"European Week for Waste Reduction" aims to wrap up plastic pollution – for good

21 November 2023 by John Whitfield
blog author

​​Plastic packaging is the bane of our lives and often very unnecessary, when you consider items such as oranges, avocados and bananas are already packaged in their natural ‘wrapping’. Yet, they are often still covered in plastic before hitting supermarket shelves, adding to the plastic pollution crisis.

Therefore, it probably comes as no surprise that a colossal 180kg of packaging waste is generated by individual Europeans annually, prompting last year’s announcement of a potential new regulation by the European Commission to reduce such pollution. The proposal focuses on decreasing virgin materials, pushing forward reuse and refill systems to reduce packaging and make all EU packaging recyclable by 2030.

This bold sustainability measure to evoke radical change is wholly supported by the European Week for Waste Reduction campaign (Nov 18-26), which has resharpened its lens on a packaging theme this year to amplify the urgent adjustments that need to be made to clean up Europe.

What is European Week for Waste Reduction?

The initiative, which was launched 15 years ago, aims to highlight the urgent, sustainable behaviour required towards packaging consumption and its impact on the planet.

The campaign aims to raise awareness surrounding best practice, the environmental impact of packaging, and will also provide ideas and support for more sustainable consumption activity.

A spokesperson for European Week for Waste Reduction, said: “Every year, millions of tonnes of litter end up in oceans, beaches, forests and elsewhere in nature. The primary causes of this littering issue are our society’s unsustainable production and consumption patterns, poor waste management strategies and a lack of awareness of citizens.

“In order to counteract its adverse effects, the European Week for Waste Reduction encourages participants to educate their peers about waste prevention; and to clean up those areas where littering is impeding the well functioning of natural and human habitats.”

How can I get involved in European Week for Waste Reduction?

Click here to find out more about participating as either a business, organisation or an individual.

John Whitfield, Head of Sustainable Business, Acre Europe, said: “I applaud initiatives such as European Week for Waste Reduction, which is a sure-fire way to ensure Europe is on target with tangible solutions for a green economy.
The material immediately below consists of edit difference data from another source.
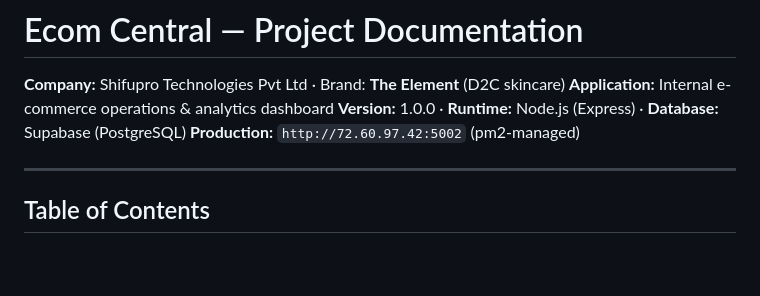
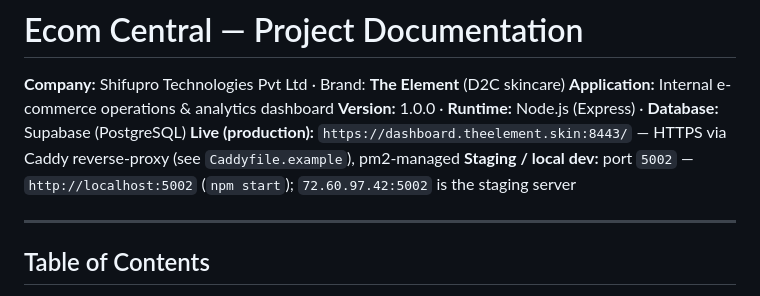
Before and after one commit to sugandhm881/te-ecom, a Markdown page: PROJECT_DOCUMENTATION.md, the part around the change. Drawn GitHub-style; blank space fills up the shorter version.

Commit message:
Fix live URL in docs: dashboard.theelement.skin:8443 (5002 is staging)
Co-Authored-By: Claude Opus 4.8 <noreply@anthropic.com>

```diff
--- a/PROJECT_DOCUMENTATION.md
+++ b/PROJECT_DOCUMENTATION.md
@@ -3,7 +3,8 @@
 **Company:** Shifupro Technologies Pvt Ltd · Brand: **The Element** (D2C skincare)
 **Application:** Internal e-commerce operations & analytics dashboard
 **Version:** 1.0.0 · **Runtime:** Node.js (Express) · **Database:** Supabase (PostgreSQL)
-**Production:** `http://72.60.97.42:5002` (pm2-managed)
+**Live (production):** `https://dashboard.theelement.skin:8443/` — HTTPS via Caddy reverse-proxy (see `Caddyfile.example`), pm2-managed
+**Staging / local dev:** port `5002` — `http://localhost:5002` (`npm start`); `72.60.97.42:5002` is the staging server
 
 ---
 
```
“The campaign is steered by local and regional public authorities and is backed by schools, businesses, NGOs and other organisations, all collectively working towards the same goal – highlighting the urgent need for waste reduction.

“With this dedicated week and the European Commission’s proposal for a more robust regulation to help prevent packaging waste, businesses and consumers must step up their efforts and unite for greater impact.”

The European Commission, which aims to cut plastic pellet pollution by 74 per cent before the end of the decade, also announced a ban on glitter this autumn. Glitter, which contains microplastics, can be a hazard to human and animal health as well as the environment due to being small enough to pass into the lungs and bloodstream.

Why is the European Commission proposing a more stringent waste reduction regulation?

According to the European Commission, packaging waste in the EU soared by more than 20 per cent over the past decade, a figure which is heading to increase by another 19 per cent by 2030 under the current production and consumption system.

Currently, 40 per cent of plastic and 50 per cent of paper used in the EU is destined for packaging, with plastic packaging waste forecast to rise to 46 per cent in 2030.

Sustainable measures such as reuse, refill, banning avoidable packaging and minimising packaging all aim to meet the target, with the proposal strongly favouring the recyclability of all packaging to promote eco packaging and better inform consumers.